Bioethicists Differ on Policies for Rationing COVID-19 Care

Half of surveyed hospitals have no ventilator triage policies, and existing policies differ substantially and often lack guidance on implementation.

Half of hospitals in a nationwide survey have no policy to triage essential resources such as ventilators if they confront shortage, and the existing policies differ widely and often lack guidance on fair implementation, according to a new report in the Annals of Internal Medicine.

The survey was sent to 91 members of the Association of Bioethics Program Directors, with 73 distinct institutions which provide critical care that were eligible to respond. The researchers sought to characterize the development of ventilator triage policies and compare policy content.

"The severe threat posed by the current coronavirus disease 2019 (COVID-19) pandemic has resulted in resource shortages, requiring difficult decisions about the allocation of essential resources, such as critical care beds, ventilators, and medications," said Armand Matheny Antommaria, MD, PhD, of the Cincinnati Children's Hospital Medical Center, University of Cincinnati School of Medicine, and colleagues from the Task Force of the Association of Bioethics Program Directors.

"In general, health care is provided according to a conventional, well established stand of care," Antommaria and colleagues explained. "When health care resources are severely strained, contingency standards of care, which modify usual practices but still aim at producing similar clinical outcomes, may be implemented."

Of the 73 eligible institutions, 67 program directors (91.8%) responded to the survey. Half of the institutions (36) did not have policies, or had policies that were under development. Seven of the institutions with policies would not share their contents with the surveyors. Most of those with policies had developed them through internal planning, with 5 (6.8%) utilizing policies that had been authored by either state health departments, regional bioethics committee networks, or a state bioethics advisory committee.

The 26 distinct policies that were identified differed in the criteria specified for triage, but commonly contained statements about benefit (96.2%), need (53.8%), age (50%), conservation of resources (38.5%) and lottery (34.6%). Only 6 institutions (23.1%) utilized a first-come, first-served allocation, and no policy utilized lottery or first-come, first-served as a sole criterion. Ten (38.4%) of the policies give preference to health care workers.

Most (80.8%) of the policies that specify need and benefit use a scoring system; commonly the Sequential Organ Failure Assessment (SOFA) score or the Modfied SOFA (MSOFA). Twelve of the policies (46.2%) utilize specific diagnoses in allocation criteria, such as excluding patients with cardiac arrest or severe burns. Of the 13 (50%) policies that have age criteria, only 2 (7.8%) specify age thresholds.
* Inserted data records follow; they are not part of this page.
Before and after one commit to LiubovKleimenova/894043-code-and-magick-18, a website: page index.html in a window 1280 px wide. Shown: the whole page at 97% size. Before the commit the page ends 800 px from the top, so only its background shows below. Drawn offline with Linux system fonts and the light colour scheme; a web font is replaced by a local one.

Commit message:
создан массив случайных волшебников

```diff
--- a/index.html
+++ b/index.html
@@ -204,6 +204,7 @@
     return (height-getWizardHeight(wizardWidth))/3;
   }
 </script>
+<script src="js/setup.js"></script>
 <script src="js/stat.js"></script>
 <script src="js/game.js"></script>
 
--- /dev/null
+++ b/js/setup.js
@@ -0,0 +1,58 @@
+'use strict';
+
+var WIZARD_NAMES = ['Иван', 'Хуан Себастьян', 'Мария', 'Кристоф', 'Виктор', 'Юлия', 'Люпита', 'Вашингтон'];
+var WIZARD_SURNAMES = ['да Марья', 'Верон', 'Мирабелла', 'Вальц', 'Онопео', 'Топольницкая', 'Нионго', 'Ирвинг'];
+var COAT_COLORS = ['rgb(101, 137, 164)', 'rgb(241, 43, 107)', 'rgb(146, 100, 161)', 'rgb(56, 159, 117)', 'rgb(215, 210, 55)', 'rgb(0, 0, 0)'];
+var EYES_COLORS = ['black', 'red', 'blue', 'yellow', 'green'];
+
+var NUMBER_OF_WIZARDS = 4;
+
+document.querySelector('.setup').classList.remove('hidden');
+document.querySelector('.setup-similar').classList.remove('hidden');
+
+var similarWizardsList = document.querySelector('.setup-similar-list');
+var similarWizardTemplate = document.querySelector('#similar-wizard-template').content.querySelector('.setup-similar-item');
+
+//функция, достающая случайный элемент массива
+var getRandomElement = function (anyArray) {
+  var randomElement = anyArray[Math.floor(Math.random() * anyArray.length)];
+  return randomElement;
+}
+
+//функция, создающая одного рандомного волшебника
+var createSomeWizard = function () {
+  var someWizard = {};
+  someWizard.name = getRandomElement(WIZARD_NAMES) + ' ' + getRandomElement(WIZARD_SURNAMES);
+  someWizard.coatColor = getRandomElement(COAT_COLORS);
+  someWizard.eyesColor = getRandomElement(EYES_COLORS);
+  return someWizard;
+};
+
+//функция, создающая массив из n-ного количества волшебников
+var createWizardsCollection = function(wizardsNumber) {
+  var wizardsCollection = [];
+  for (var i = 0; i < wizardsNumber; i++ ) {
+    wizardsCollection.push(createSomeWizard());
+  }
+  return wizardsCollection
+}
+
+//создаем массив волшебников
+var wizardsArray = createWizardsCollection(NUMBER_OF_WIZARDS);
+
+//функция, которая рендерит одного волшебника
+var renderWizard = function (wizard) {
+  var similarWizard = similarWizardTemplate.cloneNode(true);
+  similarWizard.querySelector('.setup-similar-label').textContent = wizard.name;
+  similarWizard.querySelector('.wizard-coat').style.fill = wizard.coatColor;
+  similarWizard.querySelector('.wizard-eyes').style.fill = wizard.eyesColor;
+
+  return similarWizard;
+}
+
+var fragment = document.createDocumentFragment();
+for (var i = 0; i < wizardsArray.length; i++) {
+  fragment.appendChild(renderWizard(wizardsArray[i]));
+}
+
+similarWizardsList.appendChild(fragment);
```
Most policies (65.4%) indicate that certain conditions and demographics cannot be used as criteria for allocation, with half of these specifically excluding criteria based on ability to pay, insurance status, and socioeconomic status. Only 7 (26.9%) specifically exclude use of disability as a criteria, and 4 (15.4%) exclude age as criteria for allocation.

Autommaria and colleagues find it notable that, although many institutions had begun contingency planning, including ventilator triage policies, in anticipation of an H1N1 influenza pandemic in 2009, many of those surveyed did not have triage policies ready at the outset of the COVID-19 pandemic.

"The rapidity with which these policies are being developed may unfortunately substantially limit stakeholder, including public, engagement," they observed.

In an "Ideas and Opinions" paper in the same issue of the Annals, Thomas Bledsoe, MD, Warren Alpert Medical School of Brown University, Providence, RI, and colleagues warn against policies that contain discriminatory approaches to allocation.

"Long standing principles of medical ethics should guide the profession, individual clinicians, health systems and our society," they wrote. "They must be reaffirmed in the circumstances of health system catastrophes, during which their application—but not the principles themselves—may change."

Bledsoe and colleagues advocate applying clinical criteria to assess an individual patient's chances of recovery, and not making assumptions that disfavor or favor a particular group. They emphasize that criteria for allocation should not be based on potential "life years."

"In a pandemic, the critical question is the ability to survive the acute event, not long-term survival," Bledsoe and colleagues asserted